It has never been easier to share our faith with more people, yet we’re often hesitant to do it. Why is that?
Today, there are many people who are skeptical of faith, and even more skeptical of what is often referred to as “organized religion.” Who can blame them? There have been more than a few bad reviews of Christians and churches. Read those reviews and you’ll find words like “hypocritical,” “judgmental,” “irrelevant,” “mean- spirited,” “anti-intellectual,” “anti-gay,” and I’m sure you’ve heard many more.
These reviews don’t reflect Jesus or the gospel he preached. They don’t describe the church he intended. Neither do they reflect most Christians and churches that I know. But they do describe some Christians, some churches, and the unfortunate experience of some people.
Several years ago a friend sent me an e-mail announcing that she would no longer call herself a Christian.
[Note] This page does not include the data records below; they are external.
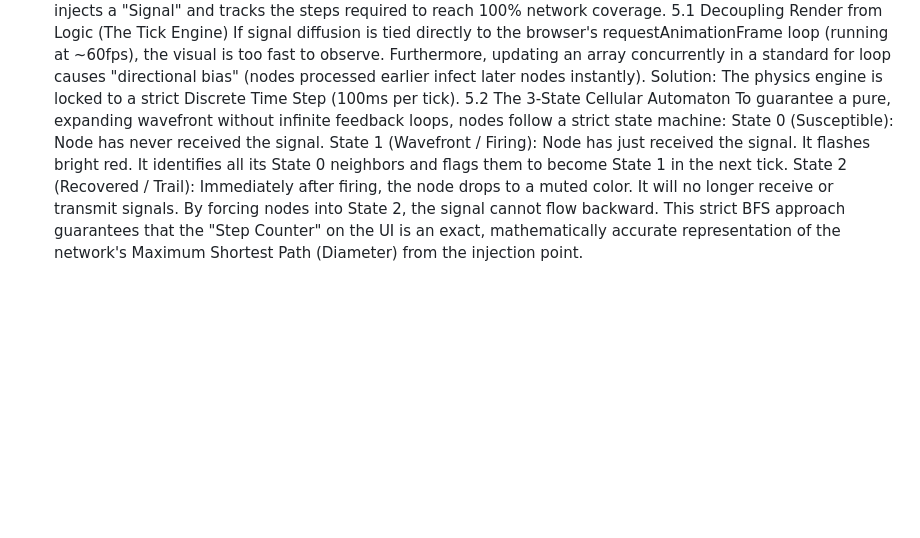
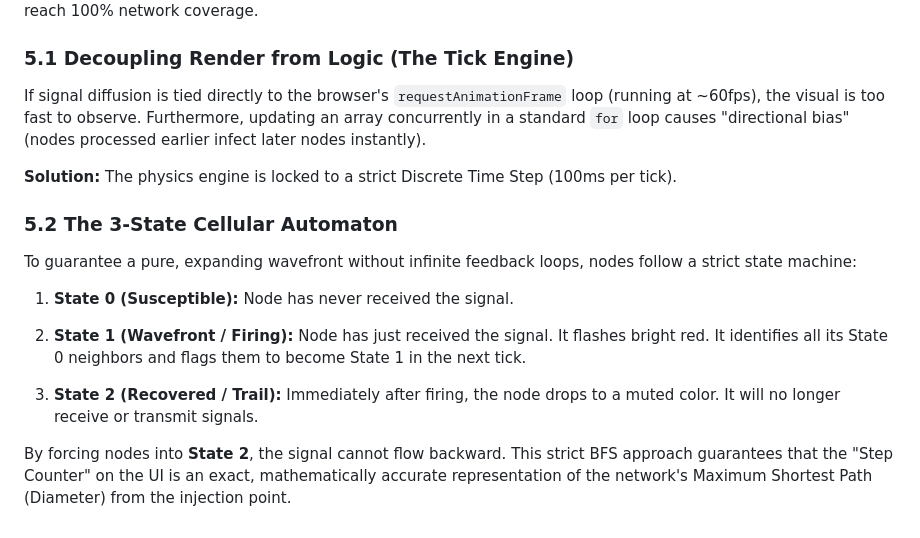
Before and after one commit to KengJaemthaworn/myPage, a Markdown page: sim/sim_sw/technicalRep.md, the part around one of its changes. Drawn GitHub-style; blank space fills up the shorter version.

```diff
--- a/sim/sim_sw/technicalRep.md
+++ b/sim/sim_sw/technicalRep.md
@@ -35,10 +69,19 @@ This transformation guarantees that both the Path Length curve and the Clusterin
 To observe how topology dictates diffusion speed, the simulation injects a "Signal" and tracks the steps required to reach 100% network coverage.
-5.1 Decoupling Render from Logic (The Tick Engine)
-If signal diffusion is tied directly to the browser's requestAnimationFrame loop (running at ~60fps), the visual is too fast to observe. Furthermore, updating an array concurrently in a standard for loop causes "directional bias" (nodes processed earlier infect later nodes instantly).
-Solution: The physics engine is locked to a strict Discrete Time Step (100ms per tick).
-5.2 The 3-State Cellular Automaton
+
+### 5.1 Decoupling Render from Logic (The Tick Engine)
+
+If signal diffusion is tied directly to the browser's `requestAnimationFrame` loop (running at ~60fps), the visual is too fast to observe. Furthermore, updating an array concurrently in a standard `for` loop causes "directional bias" (nodes processed earlier infect later nodes instantly).
+
+**Solution:** The physics engine is locked to a strict Discrete Time Step (100ms per tick).
+
+### 5.2 The 3-State Cellular Automaton
+
 To guarantee a pure, expanding wavefront without infinite feedback loops, nodes follow a strict state machine:
-State 0 (Susceptible): Node has never received the signal.
-State 1 (Wavefront / Firing): Node has just received the signal. It flashes bright red. It identifies all its State 0 neighbors and flags them to become State 1 in the next tick.
-State 2 (Recovered / Trail): Immediately after firing, the node drops to a muted color. It will no longer receive or transmit signals.
-By forcing nodes into State 2, the signal cannot flow backward. This strict BFS approach guarantees that the "Step Counter" on the UI is an exact, mathematically accurate representation of the network's Maximum Shortest Path (Diameter) from the injection point.
+
+1. **State 0 (Susceptible):** Node has never received the signal.
+
+2. **State 1 (Wavefront / Firing):** Node has just received the signal. It flashes bright red. It identifies all its State 0 neighbors and flags them to become State 1 in the next tick.
+
+3. **State 2 (Recovered / Trail):** Immediately after firing, the node drops to a muted color. It will no longer receive or transmit signals.
+
+By forcing nodes into **State 2**, the signal cannot flow backward. This strict BFS approach guarantees that the "Step Counter" on the UI is an exact, mathematically accurate representation of the network's Maximum Shortest Path (Diameter) from the injection point.
```
Also changed, not shown: other parts of sim/sim_sw/technicalRep.md (+63 -29 lines).
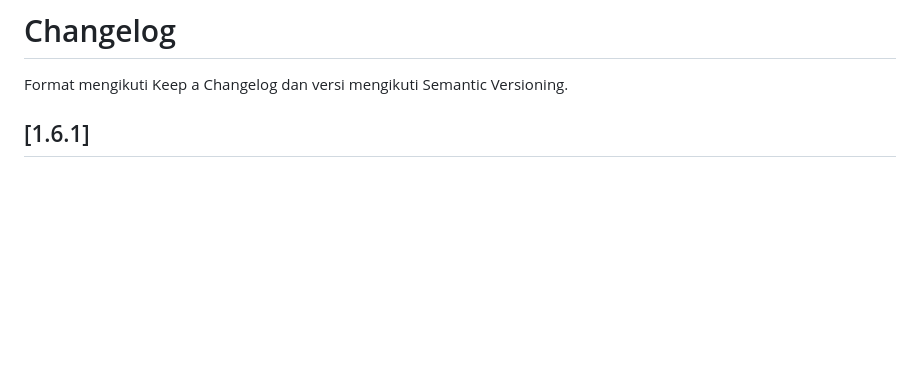
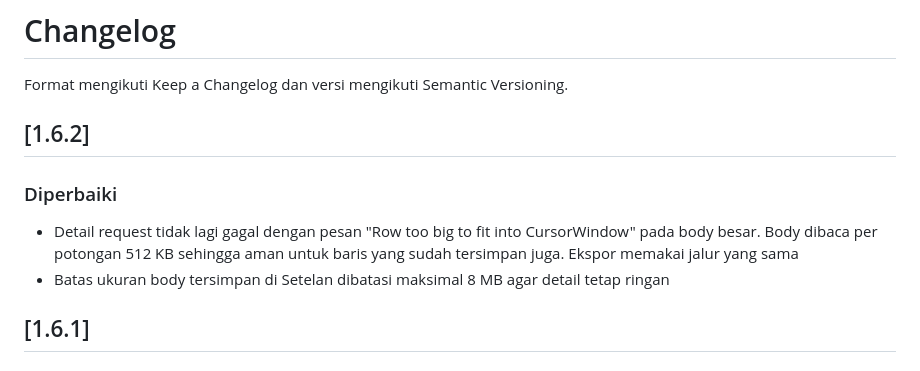
Before and after one commit to fidzzcodex-me/skytrace, a Markdown page: CHANGELOG.md, the part around the change. Rendered like a GitHub page; blank space fills up the shorter version.

```diff
--- a/CHANGELOG.md
+++ b/CHANGELOG.md
@@ -1,6 +1,13 @@
 # Changelog
 
 Format mengikuti Keep a Changelog dan versi mengikuti Semantic Versioning.
+
+## [1.6.2]
+
+### Diperbaiki
+
+- Detail request tidak lagi gagal dengan pesan "Row too big to fit into CursorWindow" pada body besar. Body dibaca per potongan 512 KB sehingga aman untuk baris yang sudah tersimpan juga. Ekspor memakai jalur yang sama
+- Batas ukuran body tersimpan di Setelan dibatasi maksimal 8 MB agar detail tetap ringan
 
 ## [1.6.1]
 
```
She had just had a conversation with a man who announced his faith to her, but then proceeded to share views that she found offensive and completely contrary to the gospel of Jesus as she understood it. She wrote, “I don’t want to be associated with the faith this man was professing.” So, she said, she would call herself a follower of Jesus but would not publicly identify herself as a Christian any more.
I told her I completely understood why she felt this way, and I agreed that this man’s faith did not reflect the Christian faith as I understood it. But, I suggested, “If people like you stop calling themselves Christians, how will anyone know that there are any other kind of Christians than the kind reflected by the man you spoke with today?”
None of us are perfect in how we live out our faith. But we are all called by Jesus to live and share our faith in such a way that others see him in us. The apostle Paul described himself and his colleagues as “Christ’s ambassadors,” and he believed that God was making his appeal to others through them. Jesus told his disciples to go into all the world and make disciples, teaching the things he had taught and baptizing others who would accept his call.
And just as people are sometimes turned away from the faith because of the witness of Christians, most people who choose to follow Jesus do so because of the positive witness of Christians through whom they experienced love and from whom they heard a compelling witness and example of what it means to be a Christian. In other words, most people who become Christians do so because of the “positive reviews” of others who have become Christians.
Jesus’ Passion: Connecting with the Spiritual but Not Religious
We live in a time when an increasing number of people claim to be “spiritual but not religious.” This is not new. In Jesus’ time there were many who had spiritual yearnings but who had been turned off by the organized religion of his day. Jesus’ passion seems to have been connecting with these people. When he called his first disciples, fishermen along the shoreline of the Sea of Galilee, he called them to follow him and to become fishers of people. That is still his call upon those who see themselves as Christians today—we accept his call to follow him and to fish for people.
Jesus was criticized for being a friend of “sinners and tax collectors.” He befriended the broken, the sinful, the sick, and the demon possessed. This was his passion. Again, if we are walking with him we must see that he longs to draw people to God.
I love the story of Zacchaeus, the chief tax collector of Jericho (it appears he was short and had to climb a tree to catch a glimpse of Jesus). Jesus sought him out, invited himself over for dinner, and helped Zacchaeus find his way back to God. The story ends with Jesus explaining to the religious leaders why he was eating at the home of a notorious sinner: “The Son of Man came to seek out and to save the lost” (Luke 19:10 NRSV). This verse captured Jesus’ life mission.
If this was Jesus’ mission, is it not also to be our mission as his followers?